* WHAT YOU NEED TO DO
All entries below are to be written out again exactly, but no picture is to be copied.

::: RECORDED DATA

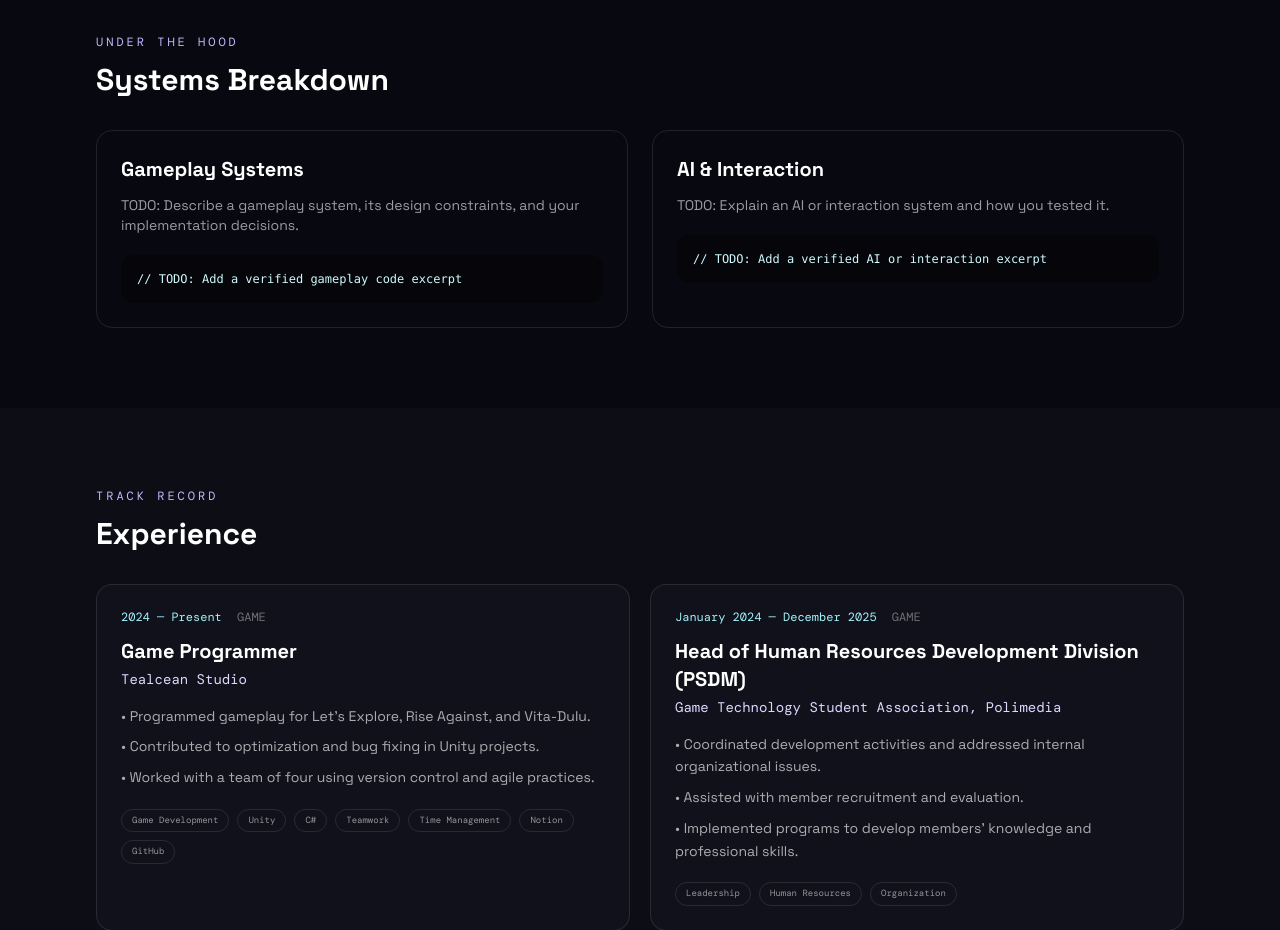
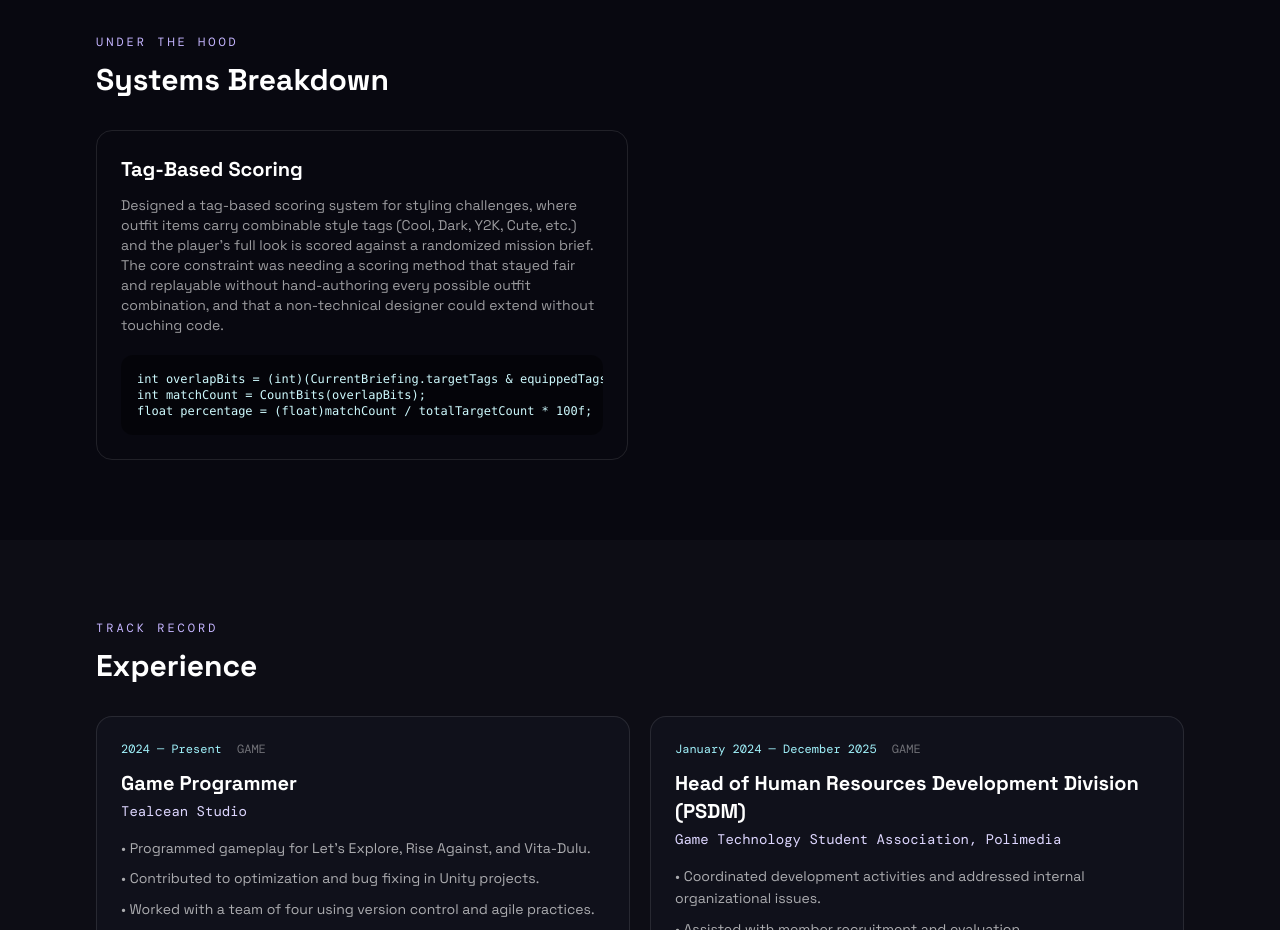
Before and after one commit to Jemsdiggory/my-portfolio, a Next.js app: page /game-dev in a window 1280 px wide. Shown: the part 3740-4670 px from the top of the page. Built offline with nearby package versions, Linux system fonts and the light colour scheme; no server answers; a web font is replaced by a local one.

Commit message:
Add tag scoring systems breakdown

```diff
--- a/app/game-dev/page.js
+++ b/app/game-dev/page.js
@@ -11,8 +11,11 @@ export const metadata = {
 }
 
 const systems = [
-  { title: "Gameplay Systems", description: "TODO: Describe a gameplay system, its design constraints, and your implementation decisions.", code: "// TODO: Add a verified gameplay code excerpt" },
-  { title: "AI & Interaction", description: "TODO: Explain an AI or interaction system and how you tested it.", code: "// TODO: Add a verified AI or interaction excerpt" },
+  {
+    title: "Tag-Based Scoring",
+    description: "Designed a tag-based scoring system for styling challenges, where outfit items carry combinable style tags (Cool, Dark, Y2K, Cute, etc.) and the player's full look is scored against a randomized mission brief. The core constraint was needing a scoring method that stayed fair and replayable without hand-authoring every possible outfit combination, and that a non-technical designer could extend without touching code.",
+    code: "int overlapBits = (int)(CurrentBriefing.targetTags & equippedTags);\nint matchCount = CountBits(overlapBits);\nfloat percentage = (float)matchCount / totalTargetCount * 100f;",
+  },
 ]
 
 const groupOrder = { game: 0, both: 1, design: 2 }
```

::::::

* RESPONSE
Before and after one commit to Jemsdiggory/my-portfolio, a Next.js app: page /game-dev in a window 1280 px wide. Shown: the part 3740-4670 px from the top of the page. Built offline with nearby package versions, Linux system fonts and the light colour scheme; no server answers; a web font is replaced by a local one.

Commit message:
Add tag scoring systems breakdown

```diff
--- a/app/game-dev/page.js
+++ b/app/game-dev/page.js
@@ -11,8 +11,11 @@ export const metadata = {
 }
 
 const systems = [
-  { title: "Gameplay Systems", description: "TODO: Describe a gameplay system, its design constraints, and your implementation decisions.", code: "// TODO: Add a verified gameplay code excerpt" },
-  { title: "AI & Interaction", description: "TODO: Explain an AI or interaction system and how you tested it.", code: "// TODO: Add a verified AI or interaction excerpt" },
+  {
+    title: "Tag-Based Scoring",
+    description: "Designed a tag-based scoring system for styling challenges, where outfit items carry combinable style tags (Cool, Dark, Y2K, Cute, etc.) and the player's full look is scored against a randomized mission brief. The core constraint was needing a scoring method that stayed fair and replayable without hand-authoring every possible outfit combination, and that a non-technical designer could extend without touching code.",
+    code: "int overlapBits = (int)(CurrentBriefing.targetTags & equippedTags);\nint matchCount = CountBits(overlapBits);\nfloat percentage = (float)matchCount / totalTargetCount * 100f;",
+  },
 ]
 
 const groupOrder = { game: 0, both: 1, design: 2 }
```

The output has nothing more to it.